“I remember that we had uniforms but the difference is that it wasn’t a public school it was a private school. We had a cafeteria as well as a little house outside which is also part of the school. It is called ‘la cantina’. It’s like the school store except you could buy empanadas and tequenos and little appetizers that you could buy in big quantities and I thought that was really cool,” Gimenez said.

Gimenez, who was born in Barquisimeto, Venezuela talked about her background and how she came to live in America so young and the things that helped her to feel more at home while adjusting to her new life.  

“My parents finalized their divorce and my dad got custody of me so I moved to Houston, Texas permanently about June of this year,” Gimenez said. “I had the great opportunity to move to Miami and there are a lot of Hispanics down there…What made me feel more at home was still getting to eat my favorite foods like arepas which is one of our main dishes. I feel very grateful for having that opportunity.”

Yasaman Dida, a senior who was born in Iran, moved here almost three years ago.

“In Iran we have only boys or only girls schools and we have a very strict dress code. We have to cover our hair and wear long covers.The hours are less than here. We would only be in school from seven to one. We have courses but we don’t have those courses everyday. We are at a more advanced level of math and science and language so it was very stressful as well as the tests we are required to take part in even if they are not mandatory by the school, something similar to the SAT’s,” Dida said.
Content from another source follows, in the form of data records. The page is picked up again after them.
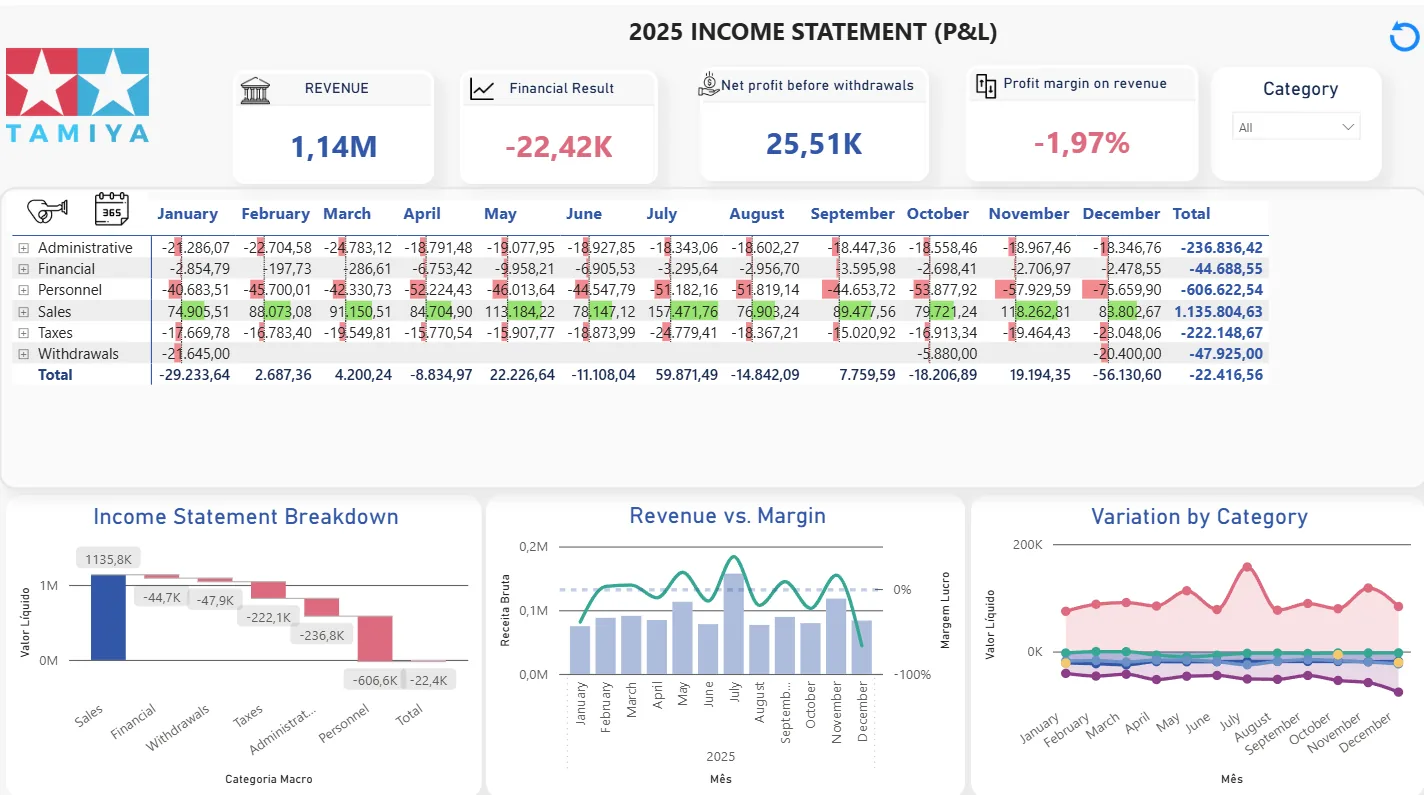
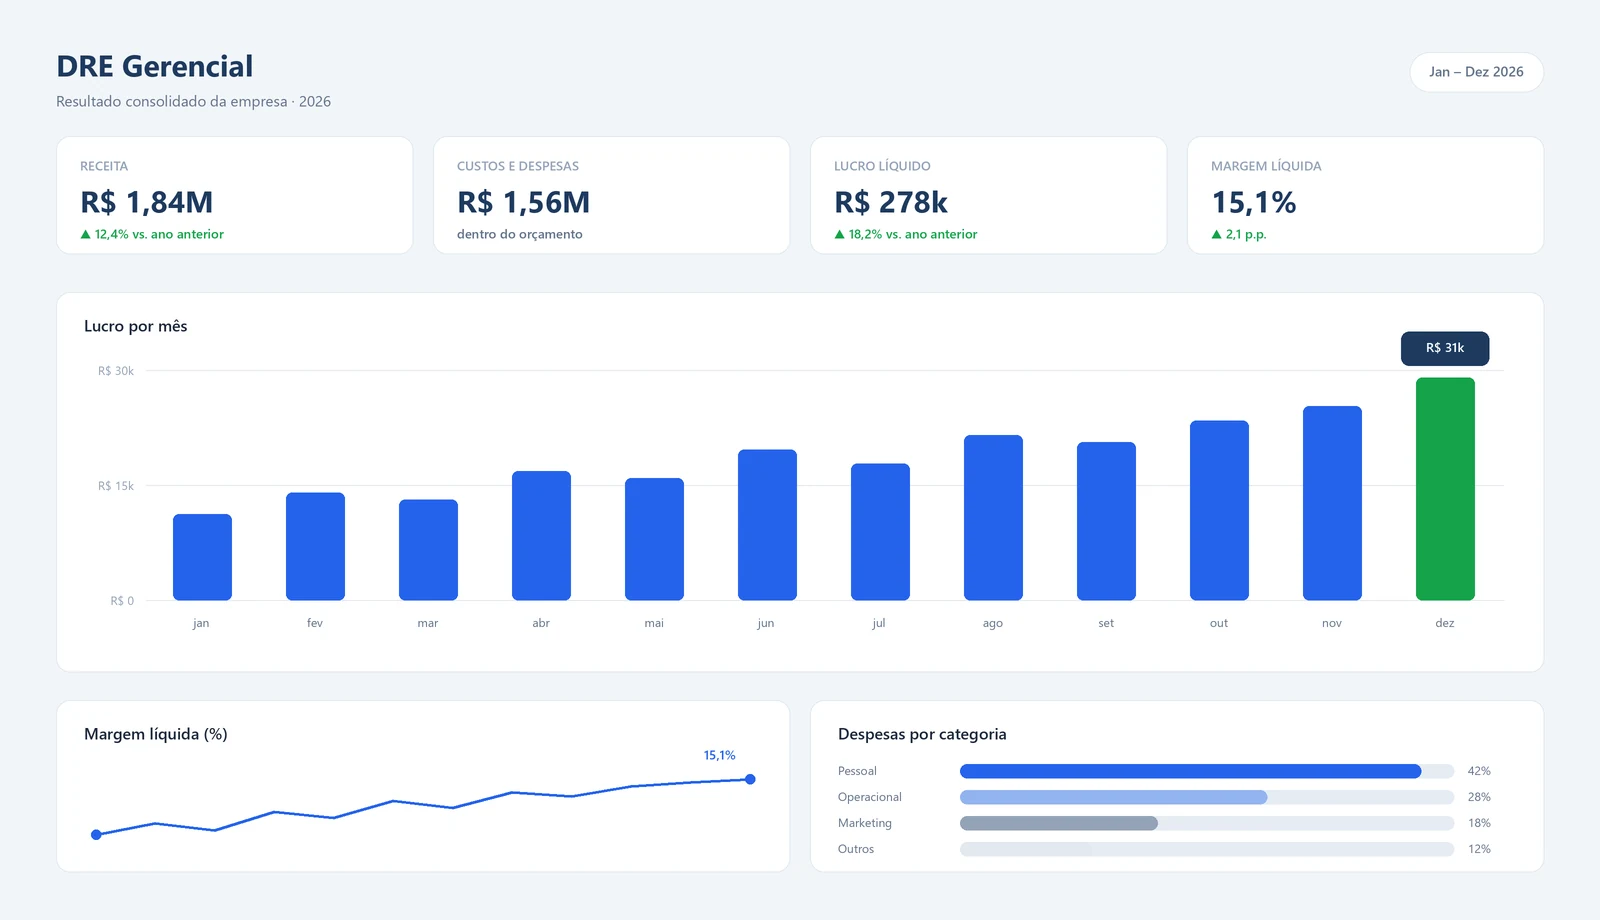
v1: dashboards ilustrativos proprios no showcase
Substitui os prints de projetos (em ingles e densos) por tres
mockups desenhados em PIL: DRE, fluxo de caixa e precificacao.
PT-BR, paleta do site, poucos numeros. Alt/hint viram ilustracao
com dados ficticios. 120KB no total.

diff --git a/index.html b/index.html
@@ -285,21 +285,21 @@
                     <button class="showcase-tab active" role="tab" aria-selected="true"
                         data-img="img/exemplos/dre.webp"
                         data-title="DRE Gerencial"
-                        data-alt="Dashboard de DRE gerencial em Power BI: receita, resultado e margem mês a mês">
+                        data-alt="Ilustração de dashboard de DRE gerencial: receita, lucro e margem mês a mês">
                         <strong>DRE Gerencial</strong>
                         <span>Resultado mês a mês, margem e quebra por categoria</span>
                     </button>
                     <button class="showcase-tab" role="tab" aria-selected="false"
                         data-img="img/exemplos/fluxo.webp"
                         data-title="Fluxo de Caixa & Projeção"
-                        data-alt="Dashboard de fluxo de caixa projetado: dias até quebra de caixa e previsto versus realizado">
+                        data-alt="Ilustração de dashboard de fluxo de caixa: saldo projetado, dias de caixa e compromissos">
                         <strong>Fluxo de Caixa &amp; Projeção</strong>
                         <span>Quantos dias de caixa você tem e o forecast diário</span>
                     </button>
                     <button class="showcase-tab" role="tab" aria-selected="false"
                         data-img="img/exemplos/precificacao.webp"
                         data-title="Simulador de Precificação"
-                        data-alt="Simulador de precificação com elasticidade-preço: impacto de cenários de preço na receita">
+                        data-alt="Ilustração de simulador de precificação: receita projetada por cenário de preço">
                         <strong>Simulador de Precificação</strong>
                         <span>E se o preço mudar? Impacto direto na receita projetada</span>
                     </button>
@@ -312,10 +312,10 @@
                             <em id="frameTitle">DRE Gerencial</em>
                         </div>
                         <a id="showcaseLink" href="img/exemplos/dre.webp" target="_blank" rel="noopener" title="Ampliar">
-                            <img id="showcaseImg" src="img/exemplos/dre.webp" alt="Dashboard de DRE gerencial em Power BI: receita, resultado e margem mês a mês">
+                            <img id="showcaseImg" src="img/exemplos/dre.webp" alt="Ilustração de dashboard de DRE gerencial: receita, lucro e margem mês a mês">
                         </a>
                     </div>
-                    <p class="showcase-hint">Clique na imagem para ampliar &nbsp;·&nbsp; dados de demonstração</p>
+                    <p class="showcase-hint">Clique na imagem para ampliar &nbsp;·&nbsp; ilustrações com dados fictícios</p>
                 </div>
             </div>
         </div>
The dress code at Dida’s school in Iran was a lot more strict, conservative and traditional. 

“The coverings that we wear are called ‘Hijab.’ However the covering rules vary from country to country, in my country you only have the scarf on your head and it’s okay if part of your hair is showing. Your body, no your body can’t be showing. Right now fashion in my country got a little bit more ‘in trend’. People are starting to wear more long coats and coverings and a long pair of jeans,” Dida said.

Although Dida is enjoying her life in America getting to know new people and making new friends she still misses things that she used to do in her country.

“All of my family is there and everything that I know is there, everything that defines me is still there and I do miss the food culture you know sometimes. We just go hiking every friday. My friends and I used to hold some clubs. It was mostly a nonviolent protestant club for women called ‘White Wednesday,’” she said. “It was a protest for the mandatory covering that the women have to wear. But I mostly just miss the people.” 

Dida loves helping people and her community out in any way that she can.

“So I volunteer in food banks and communities that make food for the homeless. I help out with packaging and simple things like that. I’ll also help out animal shelters, it’s just simply walking the dogs, brushing them and making sure that they have food,” Dida said.

Moving to America was a bit of a rough adjustment for Dida and she explained that a lot of her first experiences were not the best.

“When I first came here my English was really bad so my insecurities really held me back from communicating with people. After one year my English got better,” Dida said. “Basically I just met a lot of new people that I have a lot in common with but at the same time I’m very different from. So that helps me to learn more about people and educate myself more.”